• **TASK STATEMENT**: Apart from the images, repeat the data below exactly as written.

• **STUDY MATERIAL**:
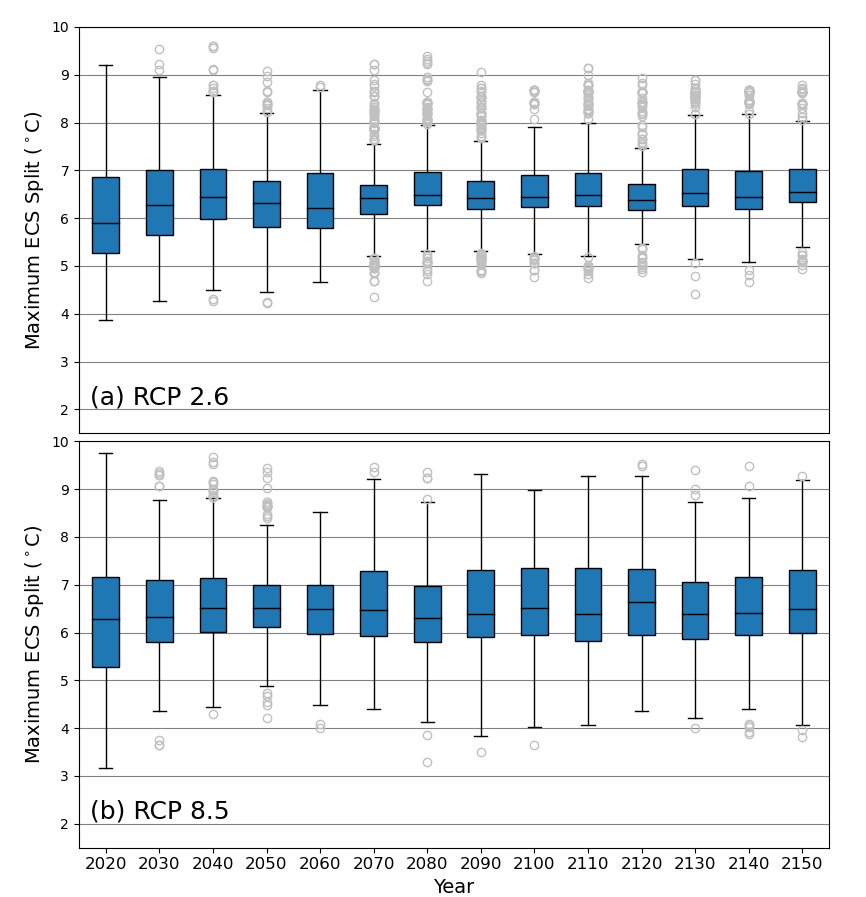
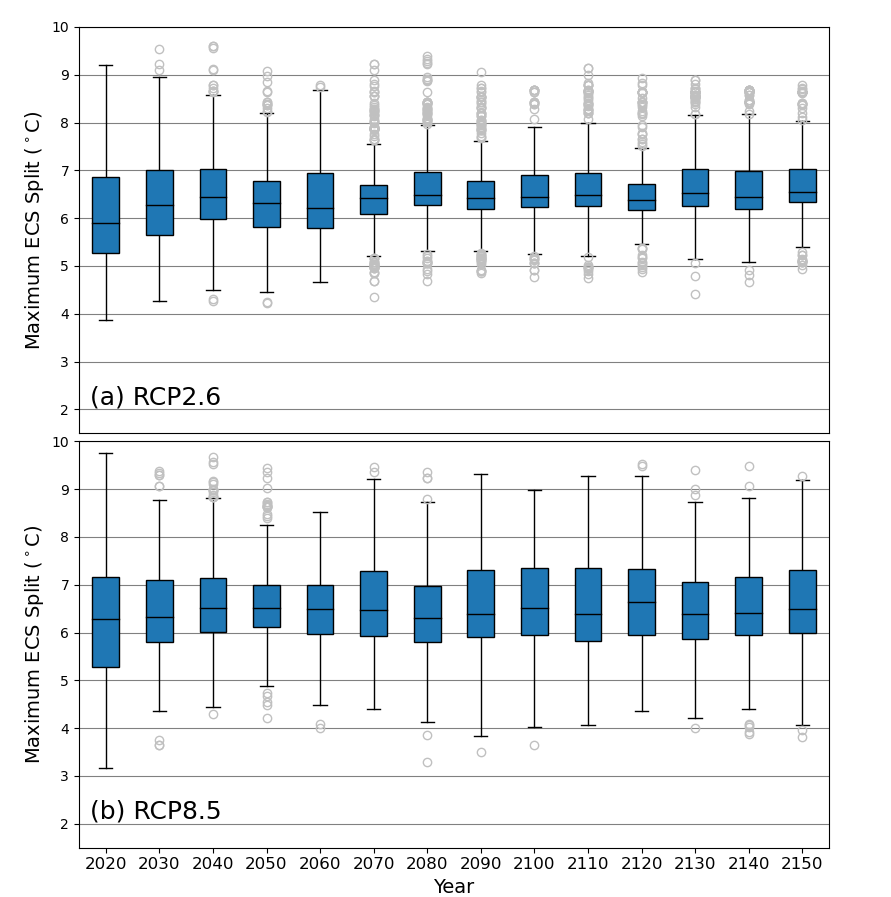
removed space in RCPs of plots

Changed region(s): [[0.0312, 0.0312, 0.9665, 0.9989], [0.1559, 0.8116, 0.1871, 0.8428]]

diff --git a/python_code/sklearn_slr_classification.py b/python_code/sklearn_slr_classification.py
@@ -574,6 +574,8 @@ def slr_stacked_importances_plot(param_sample_df, rcp26_forest_list, rcp85_fores
                         importances_info[f].append(0)
         importances_info_list.append(importances_info)
 
+    print(importances_info_list)
+
     # set color for each feature
     features_on_plot_ordered = []
     model_components_to_plot = {}
@@ -820,8 +822,8 @@ def all_Stemp_max_split_histograms(year_list):
         i += 1
     main_title = "SLR Histograms of Maximum ECS Split Values ($^\circ$C) of each Tree"
     fig.suptitle(main_title)
-    fig.text(.39, .94, "RCP 2.6", fontsize='large', ha='center')
-    fig.text(.61, .94, "RCP 8.5", fontsize='large', ha='center')
+    fig.text(.39, .94, "RCP2.6", fontsize='large', ha='center')
+    fig.text(.61, .94, "RCP8.5", fontsize='large', ha='center')
     fig.text(0.39, 0.015, 'Maximum ECS Split ($^\circ$C)', ha='center')
     fig.text(0.61, 0.015, 'Maximum ECS Split ($^\circ$C)', ha='center')
     fig.text(0.28, 0.5, 'Density', va='center', rotation='vertical')
@@ -918,14 +920,14 @@ def all_Stemp_max_split_boxplots(year_list, show_outliers=True,
         rcp26_max_list = rcp26_df.max(axis=1).dropna().tolist()
         rcp26_split_lists.append(rcp26_max_list)
         if print_medians:
-            print("RCP 2.6", yr, "\tmedian = %5.4f" % np.median(rcp26_max_list))
+            print("RCP2.6", yr, "\tmedian = %5.4f" % np.median(rcp26_max_list))
 
         rcp_85_file_path = ECS_splits_folder_path + "RCP85_" + str(yr) + "_splits.csv"
         rcp85_df = pd.read_csv(rcp_85_file_path)
         rcp85_max_list = rcp85_df.max(axis=1).dropna().tolist()
         rcp85_split_lists.append(rcp85_max_list)
         if print_medians:
-            print("RCP 8.5", yr, "\tmedian = %5.4f" % np.median(rcp85_max_list))
+            print("RCP8.5", yr, "\tmedian = %5.4f" % np.median(rcp85_max_list))
     all_split_lists = [rcp26_split_lists, rcp85_split_lists]
 
     fig, axs = plt.subplots(2, 1)
@@ -941,8 +943,8 @@ def all_Stemp_max_split_boxplots(year_list, show_outliers=True,
         axs[i].grid(b=True, axis='y', color='gray')
         axs[i].set_ylim(top=10)
         axs[i].set_ylim(bottom=1.5)
-    axs[0].text(.7, 2.1, "(a) RCP 2.6", fontsize=18)
-    axs[1].text(.7, 2.1, "(b) RCP 8.5", fontsize=18)
+    axs[0].text(.7, 2.1, "(a) RCP2.6", fontsize=18)
+    axs[1].text(.7, 2.1, "(b) RCP8.5", fontsize=18)
     plt.subplots_adjust(left=.25, right=.75, hspace=.02, top=.97, bottom=.055)
     plt.show()
 
@@ -1108,9 +1110,9 @@ if __name__ == '__main__':
 
     rcp26_forest_list = load_forests(yrs_rcp26, "rcp26")
     rcp85_forest_list = load_forests(yrs_rcp85, "rcp85")
-    slr_stacked_importances_plot(df, rcp26_forest_list, rcp85_forest_list, yrs_rcp26, importance_threshold=.04)
-    #all_Stemp_max_split_boxplots(list_10_yrs)
-    # all_Stemp_max_split_histograms([2025, 2050, 2075, 2100, 2125, 2150])
+    #slr_stacked_importances_plot(df, rcp26_forest_list, rcp85_forest_list, yrs_rcp26, importance_threshold=.04)
+    all_Stemp_max_split_boxplots(list_10_yrs)
+    all_Stemp_max_split_histograms([2025, 2050, 2075, 2100, 2125, 2150])
 
     # 80th percentile boxplot:
     #all_Stemp_max_split_boxplots(list_10_yrs,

• **TASK OUTPUT**:
removed space in RCPs of plots

Changed region(s): [[0.0312, 0.0312, 0.9665, 0.9989], [0.1559, 0.8116, 0.1871, 0.8428]]

diff --git a/python_code/sklearn_slr_classification.py b/python_code/sklearn_slr_classification.py
@@ -574,6 +574,8 @@ def slr_stacked_importances_plot(param_sample_df, rcp26_forest_list, rcp85_fores
                         importances_info[f].append(0)
         importances_info_list.append(importances_info)
 
+    print(importances_info_list)
+
     # set color for each feature
     features_on_plot_ordered = []
     model_components_to_plot = {}
@@ -820,8 +822,8 @@ def all_Stemp_max_split_histograms(year_list):
         i += 1
     main_title = "SLR Histograms of Maximum ECS Split Values ($^\circ$C) of each Tree"
     fig.suptitle(main_title)
-    fig.text(.39, .94, "RCP 2.6", fontsize='large', ha='center')
-    fig.text(.61, .94, "RCP 8.5", fontsize='large', ha='center')
+    fig.text(.39, .94, "RCP2.6", fontsize='large', ha='center')
+    fig.text(.61, .94, "RCP8.5", fontsize='large', ha='center')
     fig.text(0.39, 0.015, 'Maximum ECS Split ($^\circ$C)', ha='center')
     fig.text(0.61, 0.015, 'Maximum ECS Split ($^\circ$C)', ha='center')
     fig.text(0.28, 0.5, 'Density', va='center', rotation='vertical')
@@ -918,14 +920,14 @@ def all_Stemp_max_split_boxplots(year_list, show_outliers=True,
         rcp26_max_list = rcp26_df.max(axis=1).dropna().tolist()
         rcp26_split_lists.append(rcp26_max_list)
         if print_medians:
-            print("RCP 2.6", yr, "\tmedian = %5.4f" % np.median(rcp26_max_list))
+            print("RCP2.6", yr, "\tmedian = %5.4f" % np.median(rcp26_max_list))
 
         rcp_85_file_path = ECS_splits_folder_path + "RCP85_" + str(yr) + "_splits.csv"
         rcp85_df = pd.read_csv(rcp_85_file_path)
         rcp85_max_list = rcp85_df.max(axis=1).dropna().tolist()
         rcp85_split_lists.append(rcp85_max_list)
         if print_medians:
-            print("RCP 8.5", yr, "\tmedian = %5.4f" % np.median(rcp85_max_list))
+            print("RCP8.5", yr, "\tmedian = %5.4f" % np.median(rcp85_max_list))
     all_split_lists = [rcp26_split_lists, rcp85_split_lists]
 
     fig, axs = plt.subplots(2, 1)
@@ -941,8 +943,8 @@ def all_Stemp_max_split_boxplots(year_list, show_outliers=True,
         axs[i].grid(b=True, axis='y', color='gray')
         axs[i].set_ylim(top=10)
         axs[i].set_ylim(bottom=1.5)
-    axs[0].text(.7, 2.1, "(a) RCP 2.6", fontsize=18)
-    axs[1].text(.7, 2.1, "(b) RCP 8.5", fontsize=18)
+    axs[0].text(.7, 2.1, "(a) RCP2.6", fontsize=18)
+    axs[1].text(.7, 2.1, "(b) RCP8.5", fontsize=18)
     plt.subplots_adjust(left=.25, right=.75, hspace=.02, top=.97, bottom=.055)
     plt.show()
 
@@ -1108,9 +1110,9 @@ if __name__ == '__main__':
 
     rcp26_forest_list = load_forests(yrs_rcp26, "rcp26")
     rcp85_forest_list = load_forests(yrs_rcp85, "rcp85")
-    slr_stacked_importances_plot(df, rcp26_forest_list, rcp85_forest_list, yrs_rcp26, importance_threshold=.04)
-    #all_Stemp_max_split_boxplots(list_10_yrs)
-    # all_Stemp_max_split_histograms([2025, 2050, 2075, 2100, 2125, 2150])
+    #slr_stacked_importances_plot(df, rcp26_forest_list, rcp85_forest_list, yrs_rcp26, importance_threshold=.04)
+    all_Stemp_max_split_boxplots(list_10_yrs)
+    all_Stemp_max_split_histograms([2025, 2050, 2075, 2100, 2125, 2150])
 
     # 80th percentile boxplot:
     #all_Stemp_max_split_boxplots(list_10_yrs,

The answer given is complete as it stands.